*Aim of the exercise*.
Report the lines of the material that carry the string "width".

*Exercise data*.
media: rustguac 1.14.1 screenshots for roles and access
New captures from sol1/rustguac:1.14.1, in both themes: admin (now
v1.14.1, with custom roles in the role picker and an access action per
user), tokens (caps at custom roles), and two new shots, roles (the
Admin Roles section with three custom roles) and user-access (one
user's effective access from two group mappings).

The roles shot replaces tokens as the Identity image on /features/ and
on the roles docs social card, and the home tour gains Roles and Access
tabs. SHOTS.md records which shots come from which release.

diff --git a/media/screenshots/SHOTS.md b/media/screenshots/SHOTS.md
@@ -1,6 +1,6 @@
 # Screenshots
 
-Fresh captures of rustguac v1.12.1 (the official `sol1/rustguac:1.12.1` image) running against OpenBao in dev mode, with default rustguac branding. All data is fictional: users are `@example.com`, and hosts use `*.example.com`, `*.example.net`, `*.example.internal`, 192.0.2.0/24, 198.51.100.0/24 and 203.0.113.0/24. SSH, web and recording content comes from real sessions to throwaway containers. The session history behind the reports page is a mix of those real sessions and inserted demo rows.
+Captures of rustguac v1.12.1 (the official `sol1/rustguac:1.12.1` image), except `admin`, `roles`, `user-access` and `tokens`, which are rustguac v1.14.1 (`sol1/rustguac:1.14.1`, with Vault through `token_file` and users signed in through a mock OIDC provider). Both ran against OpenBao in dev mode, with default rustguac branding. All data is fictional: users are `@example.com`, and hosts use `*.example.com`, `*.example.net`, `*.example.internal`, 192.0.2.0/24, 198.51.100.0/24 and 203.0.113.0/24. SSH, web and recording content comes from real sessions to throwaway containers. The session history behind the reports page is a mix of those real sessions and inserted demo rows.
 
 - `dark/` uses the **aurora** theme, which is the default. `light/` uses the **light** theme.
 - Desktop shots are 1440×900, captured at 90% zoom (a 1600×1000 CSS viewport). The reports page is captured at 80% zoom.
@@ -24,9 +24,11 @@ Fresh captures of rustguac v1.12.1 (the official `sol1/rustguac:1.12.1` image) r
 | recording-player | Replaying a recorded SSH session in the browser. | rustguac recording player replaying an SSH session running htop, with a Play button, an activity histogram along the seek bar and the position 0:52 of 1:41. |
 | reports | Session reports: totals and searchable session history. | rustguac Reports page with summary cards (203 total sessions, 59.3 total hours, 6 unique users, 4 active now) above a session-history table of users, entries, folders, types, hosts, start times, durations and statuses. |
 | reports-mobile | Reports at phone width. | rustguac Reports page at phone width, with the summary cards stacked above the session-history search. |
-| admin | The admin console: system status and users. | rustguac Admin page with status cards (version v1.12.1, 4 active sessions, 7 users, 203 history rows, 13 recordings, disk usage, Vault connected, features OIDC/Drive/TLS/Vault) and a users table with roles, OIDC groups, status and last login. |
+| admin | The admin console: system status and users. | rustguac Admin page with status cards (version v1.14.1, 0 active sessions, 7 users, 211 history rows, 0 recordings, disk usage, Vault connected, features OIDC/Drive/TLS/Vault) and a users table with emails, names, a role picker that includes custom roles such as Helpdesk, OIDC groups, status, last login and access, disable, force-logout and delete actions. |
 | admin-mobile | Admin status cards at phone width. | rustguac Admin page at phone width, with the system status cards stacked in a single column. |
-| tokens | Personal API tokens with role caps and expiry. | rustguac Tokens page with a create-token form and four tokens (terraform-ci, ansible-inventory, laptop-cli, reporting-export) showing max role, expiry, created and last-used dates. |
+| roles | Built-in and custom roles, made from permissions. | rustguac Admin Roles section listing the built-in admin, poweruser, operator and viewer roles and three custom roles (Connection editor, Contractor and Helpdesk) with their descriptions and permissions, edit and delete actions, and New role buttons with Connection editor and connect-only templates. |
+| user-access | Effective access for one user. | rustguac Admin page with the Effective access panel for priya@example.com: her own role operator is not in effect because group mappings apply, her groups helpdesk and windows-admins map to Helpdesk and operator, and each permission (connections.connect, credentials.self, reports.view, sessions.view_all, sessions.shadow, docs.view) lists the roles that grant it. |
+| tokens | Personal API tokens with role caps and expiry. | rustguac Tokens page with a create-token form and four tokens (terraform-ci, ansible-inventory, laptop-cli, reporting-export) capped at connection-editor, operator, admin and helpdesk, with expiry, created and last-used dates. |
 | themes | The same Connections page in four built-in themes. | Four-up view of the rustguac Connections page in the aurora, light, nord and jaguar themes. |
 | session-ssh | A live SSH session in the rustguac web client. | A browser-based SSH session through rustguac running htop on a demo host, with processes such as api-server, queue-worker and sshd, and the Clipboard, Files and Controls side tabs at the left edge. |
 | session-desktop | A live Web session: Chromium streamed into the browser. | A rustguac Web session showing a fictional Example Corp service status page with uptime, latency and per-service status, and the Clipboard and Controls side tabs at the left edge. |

*Problem solution*.
 | reports-mobile | Reports at phone width. | rustguac Reports page at phone width, with the summary cards stacked above the session-history search. |
 | admin-mobile | Admin status cards at phone width. | rustguac Admin page at phone width, with the system status cards stacked in a single column. |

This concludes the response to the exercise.